DIRECTIONS
Every single entry that follows must be copied exactly.

DATA EXTRACT
....................

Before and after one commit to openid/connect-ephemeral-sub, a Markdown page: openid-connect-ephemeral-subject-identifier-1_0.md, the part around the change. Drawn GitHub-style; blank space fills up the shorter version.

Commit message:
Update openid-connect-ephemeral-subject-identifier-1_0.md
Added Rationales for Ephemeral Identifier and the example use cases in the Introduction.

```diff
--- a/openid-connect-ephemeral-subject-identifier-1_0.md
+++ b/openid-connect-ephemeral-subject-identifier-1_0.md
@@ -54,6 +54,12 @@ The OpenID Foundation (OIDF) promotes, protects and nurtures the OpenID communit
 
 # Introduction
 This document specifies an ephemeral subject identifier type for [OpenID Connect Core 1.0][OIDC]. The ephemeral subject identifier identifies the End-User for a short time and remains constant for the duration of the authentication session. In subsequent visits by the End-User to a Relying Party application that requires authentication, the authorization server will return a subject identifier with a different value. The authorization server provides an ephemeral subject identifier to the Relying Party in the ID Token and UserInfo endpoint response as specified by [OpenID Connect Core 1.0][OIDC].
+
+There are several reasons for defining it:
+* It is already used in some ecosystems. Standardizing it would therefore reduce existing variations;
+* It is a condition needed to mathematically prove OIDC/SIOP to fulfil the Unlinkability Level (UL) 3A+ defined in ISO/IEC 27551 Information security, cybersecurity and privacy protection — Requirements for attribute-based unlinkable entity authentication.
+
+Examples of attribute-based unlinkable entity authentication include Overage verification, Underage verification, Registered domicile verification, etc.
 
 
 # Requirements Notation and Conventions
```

....................

RESPONSE TO THE EXERCISE
Before and after one commit to openid/connect-ephemeral-sub, a Markdown page: openid-connect-ephemeral-subject-identifier-1_0.md, the part around the change. Drawn GitHub-style; blank space fills up the shorter version.

Commit message:
Update openid-connect-ephemeral-subject-identifier-1_0.md
Added Rationales for Ephemeral Identifier and the example use cases in the Introduction.

```diff
--- a/openid-connect-ephemeral-subject-identifier-1_0.md
+++ b/openid-connect-ephemeral-subject-identifier-1_0.md
@@ -54,6 +54,12 @@ The OpenID Foundation (OIDF) promotes, protects and nurtures the OpenID communit
 
 # Introduction
 This document specifies an ephemeral subject identifier type for [OpenID Connect Core 1.0][OIDC]. The ephemeral subject identifier identifies the End-User for a short time and remains constant for the duration of the authentication session. In subsequent visits by the End-User to a Relying Party application that requires authentication, the authorization server will return a subject identifier with a different value. The authorization server provides an ephemeral subject identifier to the Relying Party in the ID Token and UserInfo endpoint response as specified by [OpenID Connect Core 1.0][OIDC].
+
+There are several reasons for defining it:
+* It is already used in some ecosystems. Standardizing it would therefore reduce existing variations;
+* It is a condition needed to mathematically prove OIDC/SIOP to fulfil the Unlinkability Level (UL) 3A+ defined in ISO/IEC 27551 Information security, cybersecurity and privacy protection — Requirements for attribute-based unlinkable entity authentication.
+
+Examples of attribute-based unlinkable entity authentication include Overage verification, Underage verification, Registered domicile verification, etc.
 
 
 # Requirements Notation and Conventions
```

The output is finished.